  11.  Abraham, D. J., Blum, A., and Sandholm, T., (2007). “Clearing Algorithms for Barter Exchange Markets: Enabling Nationwide Kidney Exchanges”, In Proceedings of the 8th ACM Conference on Electronic Commerce, PP. 295–304.
  12.  Sobhanallahi, M. A. and Kohgard, A., (2016). “Productivity Method for Economic Growth without Liquidity Growth”, Journal of Research in Economic Modeling, Vol. 6, No. 24, PP. 201-225.
  13.  Kim, B. Y. and Pirttilä, J., (2004). “Money, barter, and inflation in Russia”, Journal of Comparative Economics, Vol. 32, No. 2, PP. 297-314.

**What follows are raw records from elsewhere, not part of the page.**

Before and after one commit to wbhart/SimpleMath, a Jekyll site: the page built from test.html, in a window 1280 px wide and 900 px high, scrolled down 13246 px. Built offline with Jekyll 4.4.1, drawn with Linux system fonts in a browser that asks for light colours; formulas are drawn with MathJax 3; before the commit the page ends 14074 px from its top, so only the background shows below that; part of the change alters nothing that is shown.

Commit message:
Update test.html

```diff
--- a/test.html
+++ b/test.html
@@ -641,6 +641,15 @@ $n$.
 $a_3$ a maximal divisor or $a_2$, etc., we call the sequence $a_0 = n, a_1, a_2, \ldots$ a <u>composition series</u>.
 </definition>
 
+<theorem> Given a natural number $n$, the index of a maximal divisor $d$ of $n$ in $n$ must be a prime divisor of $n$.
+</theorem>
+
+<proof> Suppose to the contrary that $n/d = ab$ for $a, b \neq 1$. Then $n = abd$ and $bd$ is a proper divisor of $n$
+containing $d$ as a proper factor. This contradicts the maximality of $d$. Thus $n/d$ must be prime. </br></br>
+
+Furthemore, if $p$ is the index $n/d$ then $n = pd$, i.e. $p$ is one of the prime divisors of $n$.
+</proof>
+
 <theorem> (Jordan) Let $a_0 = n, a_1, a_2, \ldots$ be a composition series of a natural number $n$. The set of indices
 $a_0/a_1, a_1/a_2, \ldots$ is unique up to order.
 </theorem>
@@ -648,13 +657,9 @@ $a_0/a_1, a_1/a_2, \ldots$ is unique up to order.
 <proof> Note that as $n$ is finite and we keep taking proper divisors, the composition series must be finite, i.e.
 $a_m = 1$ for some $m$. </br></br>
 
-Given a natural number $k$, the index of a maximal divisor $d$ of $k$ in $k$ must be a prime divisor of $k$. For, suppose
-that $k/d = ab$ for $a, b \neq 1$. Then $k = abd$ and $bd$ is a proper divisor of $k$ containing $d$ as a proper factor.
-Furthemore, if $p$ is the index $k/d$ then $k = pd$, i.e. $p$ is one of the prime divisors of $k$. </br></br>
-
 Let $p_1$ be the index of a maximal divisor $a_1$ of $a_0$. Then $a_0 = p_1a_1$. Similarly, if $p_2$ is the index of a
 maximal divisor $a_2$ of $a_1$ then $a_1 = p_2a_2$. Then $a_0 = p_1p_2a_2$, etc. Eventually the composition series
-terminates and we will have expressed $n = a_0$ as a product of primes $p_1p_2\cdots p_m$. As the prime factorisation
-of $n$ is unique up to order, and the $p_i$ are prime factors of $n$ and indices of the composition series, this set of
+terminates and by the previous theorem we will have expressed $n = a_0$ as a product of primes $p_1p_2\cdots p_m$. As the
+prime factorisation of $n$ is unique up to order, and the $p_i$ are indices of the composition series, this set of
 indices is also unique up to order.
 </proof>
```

  14.  Maria, J., and Elena, R., (2018). “Aligning Supply Chain Design for Boosting Resilience”, Business Horizons,Vol. 29, No. 2, PP. 85-93.
  15.  Sreedevi, R., and Saranga, H., (2017). “Uncertainty and Supply Chain Risk: The Moderating Role of Supply Chain Flexibility In Risk Mitigation”, International Journal of Production Economics, Vol. 193, , PP. 332-342

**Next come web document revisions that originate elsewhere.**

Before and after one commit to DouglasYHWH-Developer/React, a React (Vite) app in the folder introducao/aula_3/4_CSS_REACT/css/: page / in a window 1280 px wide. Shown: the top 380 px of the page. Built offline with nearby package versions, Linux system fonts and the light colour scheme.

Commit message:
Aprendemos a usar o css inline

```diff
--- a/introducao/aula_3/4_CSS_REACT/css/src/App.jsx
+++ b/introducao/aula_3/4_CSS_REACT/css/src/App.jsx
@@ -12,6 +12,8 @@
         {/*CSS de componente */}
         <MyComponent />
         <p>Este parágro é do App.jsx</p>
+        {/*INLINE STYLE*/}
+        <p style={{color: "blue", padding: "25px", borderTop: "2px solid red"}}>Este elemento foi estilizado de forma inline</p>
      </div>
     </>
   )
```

  16.  Banerjee, A.V., and Maskin, E. S., (1996). “A Walrasian Theory of Money and Barter”, The Quarterly Journal of Economics, Vol. 111, No. 4, PP. 955-1005.
  17.  Cellarius, B. A., (2000). “You Can Buy Almost Anything with Potatoes: An Examination of Barter During Economic Crisis in Bulgaria”, Ethnology, Vol. 39, No. 1, PP. 73-92.

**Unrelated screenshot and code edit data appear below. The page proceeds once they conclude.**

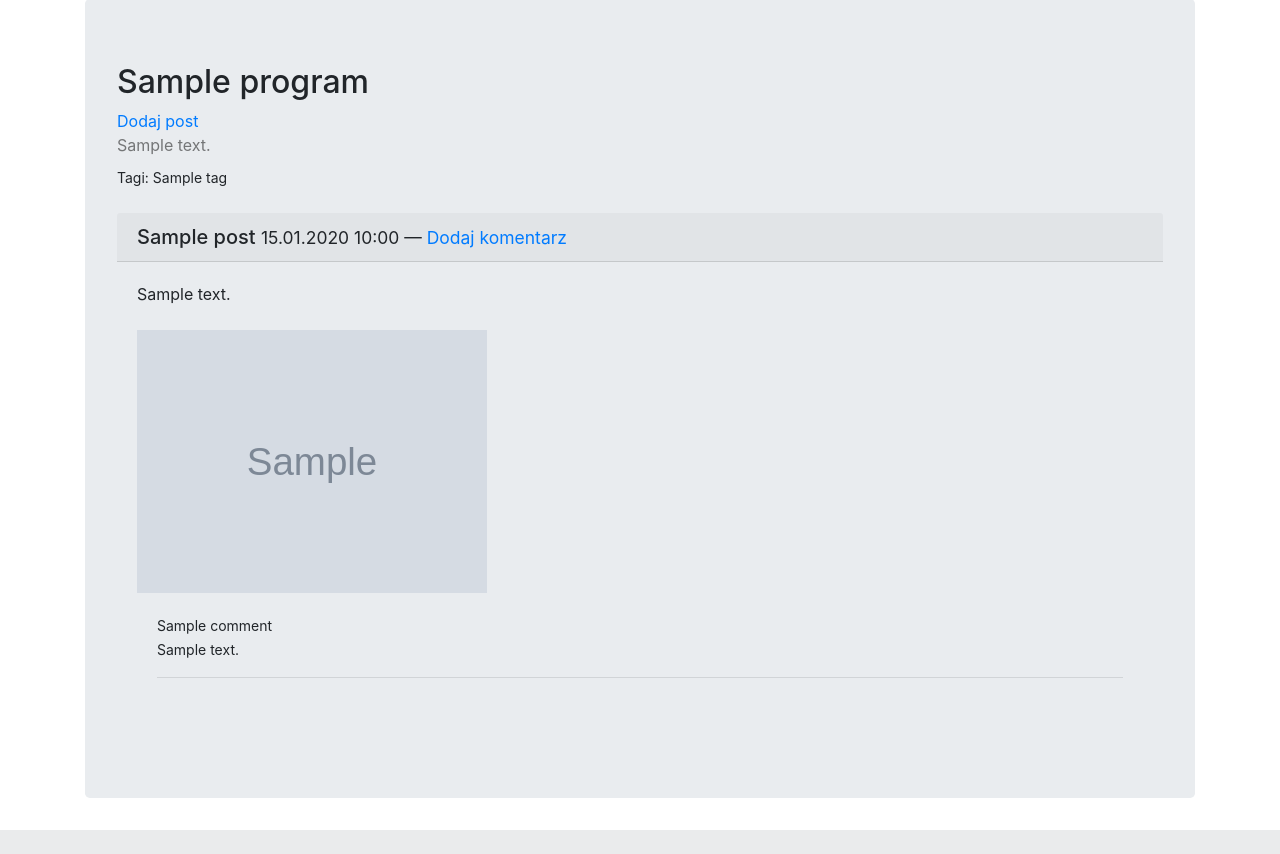
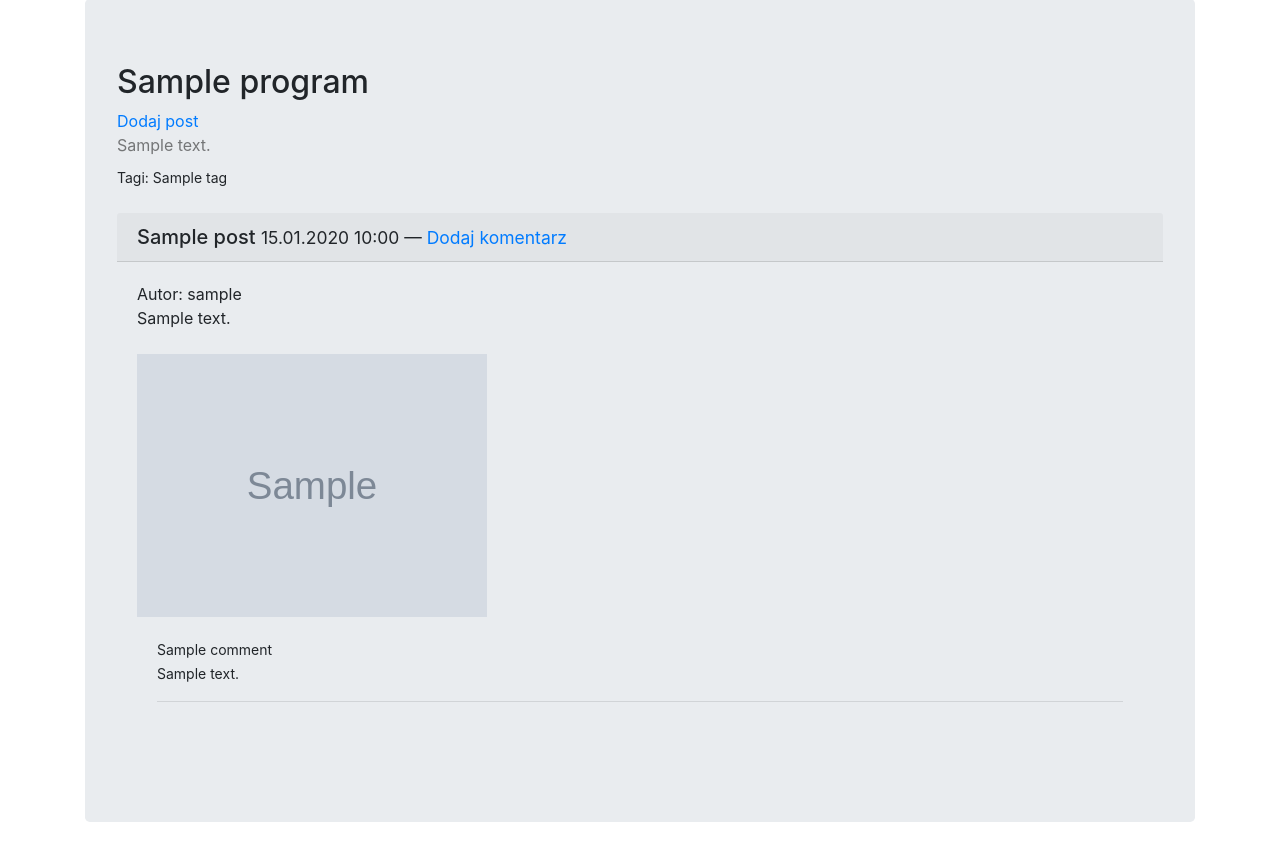
Before and after one commit to RyszardUrbanczyk/addFindTag_blog, a Django app: page /program-detail/1/ in a window 1280 px wide. Shown: the part 88-942 px from the top of the page. Before the commit the page ends 918 px from the top, so only its background shows below. Run offline with Django 3.2, Linux system fonts and the light colour scheme; tables that the repository leaves empty hold one stand-in row (values such as "Sample post"); grey boxes marked "Sample" are stand-in pictures; some libraries are stand-ins or nearby versions.

Commit message:
Add 'author' field in Progar model

```diff
--- a/blog_app/models.py
+++ b/blog_app/models.py
@@ -10,7 +10,7 @@ from datetime import timezone
 
 
 
-
+# verbose_name='Nazwa kategorii'
 
 class Program(models.Model):
     name = models.CharField(max_length=50)
@@ -39,7 +39,7 @@ class Post(models.Model):
     # ]
 
     title = models.CharField(max_length=120)
-    # author = models.ForeignKey(User, on_delete=models.CASCADE)
+    author = models.ForeignKey(User, on_delete=models.CASCADE)
     body = models.TextField()
     body_image = models.ImageField(null=True, blank=True, upload_to='images/')
     publish = models.DateTimeField(auto_now_add=True)
--- a/templates/program-detail.html
+++ b/templates/program-detail.html
@@ -18,12 +18,14 @@
         <div class="card-mb-3 mt-4">
             <h5 class="card-header">{{ post.title }}
                 <small>
+
                     {{ post.publish|date:'d.m.Y H:i' }} &mdash;
                     {#                    <a href="{% url 'add-post' %}" class="card-link">Dodaj wpis</a>#}
                     <a href="{{ post.get_detail_url }}" class="card-link">Dodaj komentarz</a>
                 </small>
             </h5>
             <div class="card-body">
+            Autor: {{ post.author }}<br>
                 {{ post.body }}<br><br>
                 {% if post.body_image %}
                     <img src="{{ post.body_image.url }}" width="350">
```
Also changed, not shown: blog_app/migrations/0002_post_author.py (added), media/images/Bez_nazwy-1_QmwCRFH.jpg (added).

  18.  Chen, S., and Kao, Y. C., (2010). “Money, barter, and consumption interdependence”, Economics Letters, Vol. 106, No. 2, PP. 119-121.
  19.  Núñez, M., Rodríguez, I., and Rubio, F., (2005). “Formal specification of multi-agent e-barter systems”, Science of Computer Programming, Vol. 57, No. 2, PP. 187-216.
  20.  Sudzina, F., (2012). “Motives for Barter in Developing, Transition, And Developed Economies”, 1st International Conference on Economics, Political and Law Science, Zlin, Czech Republic, PP. 125-129.
  21.  Anderson, R.  et al., (2014). “A Dynamic Model of Barter Exchange”, In Proceedings of the Twenty-Sixth Annual ACM-SIAM Symposium on Discrete Algorithms. Society for Industrial and Applied Mathematics, PP. 1925-1933
  22. 22.               Taleizadeh, A., and Dariyan, M., (2018). “Developing a Model of Economic Production in Integrated and Non-Integrated Three-Level Supply Chains with Consideration of Optimal Inventory Control Policy”, Industrial Engineering Journal, Vol. 52, No. 1, PP. 125-137. (In Persian)
  23.  Akbari Jokar, M. R., Abochenari, M., and Akefi, H., (2016). “Designinig of Chain Network to Provide Complete Packet Ring Under the Conditions of Demand Uncertainty and Return of Products”, Industrial Engineering Journal, Vol. 50, No. 3, PP. 355-369. (In Persian)
  24.  A linear mathematical programming model for the governmental barter supply chain
  25.  Meghdad Haji Mohammad Ali Jahromim, Abbas Kashaniyan
  26.  Meghdad Haji Mohammad Ali Jahromim , Assistant Professor of Industrial engineering Department, Damavand Branch, Islamic Azad University, Damavand, Iran
  27.  Abbas Kashaniyan, Graduated of Master of Science, Industrial engineering Department, Damavand Branch, Islamic Azad University, Damavand, Iran